[Opening Records to use section]

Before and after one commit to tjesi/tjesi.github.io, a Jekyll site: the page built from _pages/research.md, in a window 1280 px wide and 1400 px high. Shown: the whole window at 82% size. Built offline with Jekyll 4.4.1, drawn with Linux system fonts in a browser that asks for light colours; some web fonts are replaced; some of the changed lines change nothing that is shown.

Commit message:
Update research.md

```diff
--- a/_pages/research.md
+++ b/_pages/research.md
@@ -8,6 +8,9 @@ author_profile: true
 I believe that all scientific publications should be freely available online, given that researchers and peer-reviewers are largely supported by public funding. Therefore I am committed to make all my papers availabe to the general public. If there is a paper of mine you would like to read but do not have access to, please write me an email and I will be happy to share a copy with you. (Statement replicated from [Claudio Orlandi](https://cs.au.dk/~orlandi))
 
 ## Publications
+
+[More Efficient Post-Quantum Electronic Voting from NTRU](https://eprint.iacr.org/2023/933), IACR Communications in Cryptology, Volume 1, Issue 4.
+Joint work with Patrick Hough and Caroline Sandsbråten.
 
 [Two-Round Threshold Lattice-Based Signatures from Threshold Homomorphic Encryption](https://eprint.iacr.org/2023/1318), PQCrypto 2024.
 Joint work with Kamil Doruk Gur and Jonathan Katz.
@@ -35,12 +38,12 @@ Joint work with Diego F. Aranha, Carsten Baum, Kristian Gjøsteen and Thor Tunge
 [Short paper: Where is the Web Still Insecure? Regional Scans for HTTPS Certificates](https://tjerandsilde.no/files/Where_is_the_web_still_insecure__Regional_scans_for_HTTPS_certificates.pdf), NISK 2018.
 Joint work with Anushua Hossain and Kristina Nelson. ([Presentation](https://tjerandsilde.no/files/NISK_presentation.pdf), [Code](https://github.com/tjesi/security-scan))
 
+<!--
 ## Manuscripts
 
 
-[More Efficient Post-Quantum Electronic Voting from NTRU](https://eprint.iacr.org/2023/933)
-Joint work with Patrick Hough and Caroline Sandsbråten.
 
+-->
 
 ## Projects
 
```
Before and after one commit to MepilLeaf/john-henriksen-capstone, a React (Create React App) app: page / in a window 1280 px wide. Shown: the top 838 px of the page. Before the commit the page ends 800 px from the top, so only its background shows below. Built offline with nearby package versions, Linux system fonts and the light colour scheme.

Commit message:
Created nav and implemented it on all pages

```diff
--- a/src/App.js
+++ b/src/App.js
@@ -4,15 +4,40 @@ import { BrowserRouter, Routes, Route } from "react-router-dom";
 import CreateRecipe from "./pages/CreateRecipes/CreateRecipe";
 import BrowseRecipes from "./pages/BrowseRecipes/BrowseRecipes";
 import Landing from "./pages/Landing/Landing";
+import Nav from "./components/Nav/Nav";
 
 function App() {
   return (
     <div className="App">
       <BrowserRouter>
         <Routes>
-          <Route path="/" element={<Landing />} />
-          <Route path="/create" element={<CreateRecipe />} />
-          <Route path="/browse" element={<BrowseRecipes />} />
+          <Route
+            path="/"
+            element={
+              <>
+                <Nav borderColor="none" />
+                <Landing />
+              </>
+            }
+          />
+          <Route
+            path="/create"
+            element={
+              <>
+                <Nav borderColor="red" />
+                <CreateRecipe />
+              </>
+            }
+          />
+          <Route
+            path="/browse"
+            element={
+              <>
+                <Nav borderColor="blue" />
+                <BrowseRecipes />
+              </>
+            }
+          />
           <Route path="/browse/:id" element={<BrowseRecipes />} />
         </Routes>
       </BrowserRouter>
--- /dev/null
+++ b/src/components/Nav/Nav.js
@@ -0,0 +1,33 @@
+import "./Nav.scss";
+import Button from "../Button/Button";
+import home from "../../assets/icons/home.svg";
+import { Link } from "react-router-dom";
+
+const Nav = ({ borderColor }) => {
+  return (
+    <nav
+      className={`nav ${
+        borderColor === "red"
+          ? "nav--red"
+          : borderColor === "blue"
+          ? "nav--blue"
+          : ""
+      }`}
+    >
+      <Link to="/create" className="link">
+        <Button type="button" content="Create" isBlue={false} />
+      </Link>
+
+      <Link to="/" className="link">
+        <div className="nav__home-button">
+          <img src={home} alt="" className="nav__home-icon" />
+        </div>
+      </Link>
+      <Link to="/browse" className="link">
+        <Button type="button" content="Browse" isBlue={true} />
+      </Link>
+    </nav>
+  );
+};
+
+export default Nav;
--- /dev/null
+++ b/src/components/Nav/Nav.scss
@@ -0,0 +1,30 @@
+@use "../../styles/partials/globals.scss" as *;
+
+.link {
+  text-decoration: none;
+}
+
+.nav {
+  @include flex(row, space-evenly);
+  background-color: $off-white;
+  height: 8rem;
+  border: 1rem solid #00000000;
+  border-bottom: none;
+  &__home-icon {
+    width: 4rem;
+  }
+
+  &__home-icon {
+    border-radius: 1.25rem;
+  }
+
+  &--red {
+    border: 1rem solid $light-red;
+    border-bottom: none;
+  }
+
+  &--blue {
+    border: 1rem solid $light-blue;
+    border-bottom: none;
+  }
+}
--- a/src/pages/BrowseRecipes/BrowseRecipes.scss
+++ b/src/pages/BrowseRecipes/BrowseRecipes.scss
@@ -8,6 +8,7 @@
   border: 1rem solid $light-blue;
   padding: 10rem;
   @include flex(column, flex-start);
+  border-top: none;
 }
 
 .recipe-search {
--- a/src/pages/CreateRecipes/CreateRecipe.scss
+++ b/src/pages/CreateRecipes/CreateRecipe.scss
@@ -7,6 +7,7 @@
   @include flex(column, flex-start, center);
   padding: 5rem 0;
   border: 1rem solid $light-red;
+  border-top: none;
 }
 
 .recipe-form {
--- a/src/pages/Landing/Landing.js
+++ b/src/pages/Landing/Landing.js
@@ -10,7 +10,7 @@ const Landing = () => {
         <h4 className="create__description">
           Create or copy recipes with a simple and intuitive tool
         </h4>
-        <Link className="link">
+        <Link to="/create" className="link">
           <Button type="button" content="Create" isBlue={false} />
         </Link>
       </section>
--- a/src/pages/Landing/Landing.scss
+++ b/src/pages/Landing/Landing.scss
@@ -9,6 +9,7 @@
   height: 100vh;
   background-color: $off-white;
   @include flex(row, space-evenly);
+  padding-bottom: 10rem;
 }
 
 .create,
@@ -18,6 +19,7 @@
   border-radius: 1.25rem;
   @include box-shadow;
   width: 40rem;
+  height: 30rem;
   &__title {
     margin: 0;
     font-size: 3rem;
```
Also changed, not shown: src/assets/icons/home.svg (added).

[Closing Records to use section]

Directions
Type out the records above again, exactly the same.

Result of the task
Before and after one commit to tjesi/tjesi.github.io, a Jekyll site: the page built from _pages/research.md, in a window 1280 px wide and 1400 px high. Shown: the whole window at 82% size. Built offline with Jekyll 4.4.1, drawn with Linux system fonts in a browser that asks for light colours; some web fonts are replaced; some of the changed lines change nothing that is shown.

Commit message:
Update research.md

```diff
--- a/_pages/research.md
+++ b/_pages/research.md
@@ -8,6 +8,9 @@ author_profile: true
 I believe that all scientific publications should be freely available online, given that researchers and peer-reviewers are largely supported by public funding. Therefore I am committed to make all my papers availabe to the general public. If there is a paper of mine you would like to read but do not have access to, please write me an email and I will be happy to share a copy with you. (Statement replicated from [Claudio Orlandi](https://cs.au.dk/~orlandi))
 
 ## Publications
+
+[More Efficient Post-Quantum Electronic Voting from NTRU](https://eprint.iacr.org/2023/933), IACR Communications in Cryptology, Volume 1, Issue 4.
+Joint work with Patrick Hough and Caroline Sandsbråten.
 
 [Two-Round Threshold Lattice-Based Signatures from Threshold Homomorphic Encryption](https://eprint.iacr.org/2023/1318), PQCrypto 2024.
 Joint work with Kamil Doruk Gur and Jonathan Katz.
@@ -35,12 +38,12 @@ Joint work with Diego F. Aranha, Carsten Baum, Kristian Gjøsteen and Thor Tunge
 [Short paper: Where is the Web Still Insecure? Regional Scans for HTTPS Certificates](https://tjerandsilde.no/files/Where_is_the_web_still_insecure__Regional_scans_for_HTTPS_certificates.pdf), NISK 2018.
 Joint work with Anushua Hossain and Kristina Nelson. ([Presentation](https://tjerandsilde.no/files/NISK_presentation.pdf), [Code](https://github.com/tjesi/security-scan))
 
+<!--
 ## Manuscripts
 
 
-[More Efficient Post-Quantum Electronic Voting from NTRU](https://eprint.iacr.org/2023/933)
-Joint work with Patrick Hough and Caroline Sandsbråten.
 
+-->
 
 ## Projects
 
```
Before and after one commit to MepilLeaf/john-henriksen-capstone, a React (Create React App) app: page / in a window 1280 px wide. Shown: the top 838 px of the page. Before the commit the page ends 800 px from the top, so only its background shows below. Built offline with nearby package versions, Linux system fonts and the light colour scheme.

Commit message:
Created nav and implemented it on all pages

```diff
--- a/src/App.js
+++ b/src/App.js
@@ -4,15 +4,40 @@ import { BrowserRouter, Routes, Route } from "react-router-dom";
 import CreateRecipe from "./pages/CreateRecipes/CreateRecipe";
 import BrowseRecipes from "./pages/BrowseRecipes/BrowseRecipes";
 import Landing from "./pages/Landing/Landing";
+import Nav from "./components/Nav/Nav";
 
 function App() {
   return (
     <div className="App">
       <BrowserRouter>
         <Routes>
-          <Route path="/" element={<Landing />} />
-          <Route path="/create" element={<CreateRecipe />} />
-          <Route path="/browse" element={<BrowseRecipes />} />
+          <Route
+            path="/"
+            element={
+              <>
+                <Nav borderColor="none" />
+                <Landing />
+              </>
+            }
+          />
+          <Route
+            path="/create"
+            element={
+              <>
+                <Nav borderColor="red" />
+                <CreateRecipe />
+              </>
+            }
+          />
+          <Route
+            path="/browse"
+            element={
+              <>
+                <Nav borderColor="blue" />
+                <BrowseRecipes />
+              </>
+            }
+          />
           <Route path="/browse/:id" element={<BrowseRecipes />} />
         </Routes>
       </BrowserRouter>
--- /dev/null
+++ b/src/components/Nav/Nav.js
@@ -0,0 +1,33 @@
+import "./Nav.scss";
+import Button from "../Button/Button";
+import home from "../../assets/icons/home.svg";
+import { Link } from "react-router-dom";
+
+const Nav = ({ borderColor }) => {
+  return (
+    <nav
+      className={`nav ${
+        borderColor === "red"
+          ? "nav--red"
+          : borderColor === "blue"
+          ? "nav--blue"
+          : ""
+      }`}
+    >
+      <Link to="/create" className="link">
+        <Button type="button" content="Create" isBlue={false} />
+      </Link>
+
+      <Link to="/" className="link">
+        <div className="nav__home-button">
+          <img src={home} alt="" className="nav__home-icon" />
+        </div>
+      </Link>
+      <Link to="/browse" className="link">
+        <Button type="button" content="Browse" isBlue={true} />
+      </Link>
+    </nav>
+  );
+};
+
+export default Nav;
--- /dev/null
+++ b/src/components/Nav/Nav.scss
@@ -0,0 +1,30 @@
+@use "../../styles/partials/globals.scss" as *;
+
+.link {
+  text-decoration: none;
+}
+
+.nav {
+  @include flex(row, space-evenly);
+  background-color: $off-white;
+  height: 8rem;
+  border: 1rem solid #00000000;
+  border-bottom: none;
+  &__home-icon {
+    width: 4rem;
+  }
+
+  &__home-icon {
+    border-radius: 1.25rem;
+  }
+
+  &--red {
+    border: 1rem solid $light-red;
+    border-bottom: none;
+  }
+
+  &--blue {
+    border: 1rem solid $light-blue;
+    border-bottom: none;
+  }
+}
--- a/src/pages/BrowseRecipes/BrowseRecipes.scss
+++ b/src/pages/BrowseRecipes/BrowseRecipes.scss
@@ -8,6 +8,7 @@
   border: 1rem solid $light-blue;
   padding: 10rem;
   @include flex(column, flex-start);
+  border-top: none;
 }
 
 .recipe-search {
--- a/src/pages/CreateRecipes/CreateRecipe.scss
+++ b/src/pages/CreateRecipes/CreateRecipe.scss
@@ -7,6 +7,7 @@
   @include flex(column, flex-start, center);
   padding: 5rem 0;
   border: 1rem solid $light-red;
+  border-top: none;
 }
 
 .recipe-form {
--- a/src/pages/Landing/Landing.js
+++ b/src/pages/Landing/Landing.js
@@ -10,7 +10,7 @@ const Landing = () => {
         <h4 className="create__description">
           Create or copy recipes with a simple and intuitive tool
         </h4>
-        <Link className="link">
+        <Link to="/create" className="link">
           <Button type="button" content="Create" isBlue={false} />
         </Link>
       </section>
--- a/src/pages/Landing/Landing.scss
+++ b/src/pages/Landing/Landing.scss
@@ -9,6 +9,7 @@
   height: 100vh;
   background-color: $off-white;
   @include flex(row, space-evenly);
+  padding-bottom: 10rem;
 }
 
 .create,
@@ -18,6 +19,7 @@
   border-radius: 1.25rem;
   @include box-shadow;
   width: 40rem;
+  height: 30rem;
   &__title {
     margin: 0;
     font-size: 3rem;
```
Also changed, not shown: src/assets/icons/home.svg (added).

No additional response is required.